The last few weeks, I have made a greater effort to get outside and run while the sun has been shining and the temperatures have been moderate. One afternoon, I decided to make a playlist of songs that would keep me running fast so I could finally beat my fastest time. For the first while, I was doing great. I had my fastest kilometer yet, and I was sure that I had mastered it. But then around my third kilometer, my legs would not work. It was a struggle to keep going. After a few rests, and very slow pace on my last two kilometers due to a horrible cramp, I finished the 5K I had set out to do but much slower than I wanted. I came home feeling defeated and worthless. What was wrong with me? I know how to run. I can do it, but why wouldn't my body do what I wanted it to do? As I thought more about it that night, I realized that the fun of running had been overshadowed by my compulsion to compare my results against someone else's. The next morning, I decided that I would go for an easy thirty minute jog and not care about how fast or how far I went. It was great. I ran really slow, but I felt great.
Heavenly Father does not judge us by how we stack up next to someone else. He knows what we are personally capable of, and wants us to focus on improving ourselves day by day by doing better than we did the day before.
It's still a real struggle for me not to compare myself to others, but I am thankful for the insights that I have been able to have this last week as I work towards correcting my behaviours.
I'm still a slow runner, and I am probably the least flexible person in my yoga class. I live in a really small home, and I still wonder if I will actually graduate. But, I'm happy. Running and yoga make me feel good even when I can't run a ten minute mile yet and I can't reach my toes today. But, I am comforted by the knowledge that every day, in every way I'm getting better and better.

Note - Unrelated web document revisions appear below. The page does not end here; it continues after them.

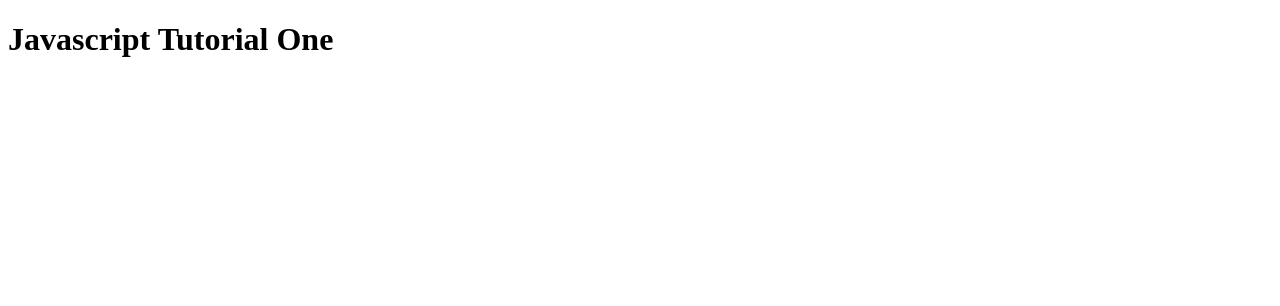
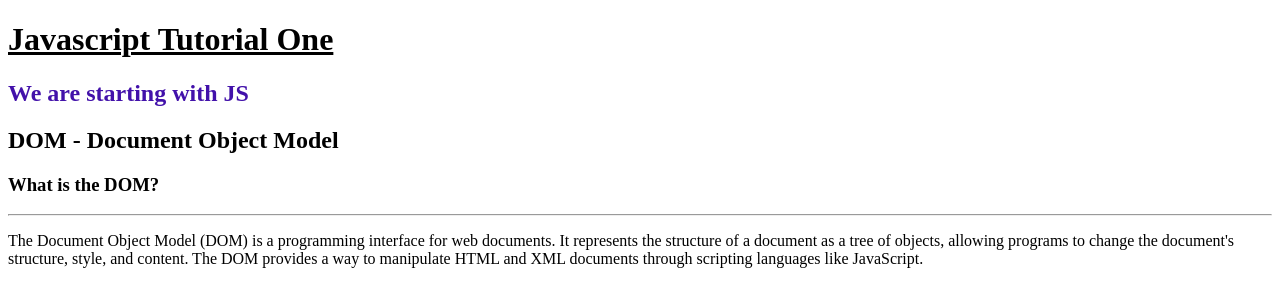
Before and after one commit to Tundroid/web_dev_with_fabrice, a plain HTML site: page index.html in a window 1280 px wide. Drawn offline with Linux system fonts and the light colour scheme.

Commit message:
Update index.html

```diff
--- a/index.html
+++ b/index.html
@@ -1,9 +1,25 @@
 <!DOCTYPE html>
 <html>
-    <head>
-        <title>JS - One</title>
-    </head>
-    <body>
-        <h1>Javascript Tutorial One</h1>
-    </body>
+
+<head>
+    <title>JS - One</title>
+</head>
+
+<body>
+    <h1 class="heading">Javascript Tutorial One</h1>
+    <h2 id="myID0" class="heading">We are starting with JS</h2>
+    <h2 class="heading">DOM - Document Object Model</h2>
+    <h3 class="heading">What is the DOM?</h3>
+    <hr/>
+    <p>
+        The Document Object Model (DOM) is a programming interface for web documents. It represents the structure of a
+        document as a tree of objects, allowing programs to change the document's structure, style, and content. The DOM
+        provides a way to manipulate HTML and XML documents through scripting languages like JavaScript.
+    </p>
+    <script>
+        document.getElementById("myID0").style.color = "#4211aa";
+        document.getElementsByClassName("heading")[0].style.textDecoration = "underline";
+    </script>
+</body>
+
 </html>
```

CASSIE said...

Thanks for being vulnerable! You're not "alone" with those comparing thoughts... It was refreshing to read your courageous reflections. Keep them coming! What you said about Heavenly Father was true too... Such a great daily reminder. Way to reaffirm personal positivity. Xo

Amber said...

Kristi, you're awesome. I feel your pain about being the least flexible in my yoga class haha. I love what you said about getting better and better. That really is what it is all about.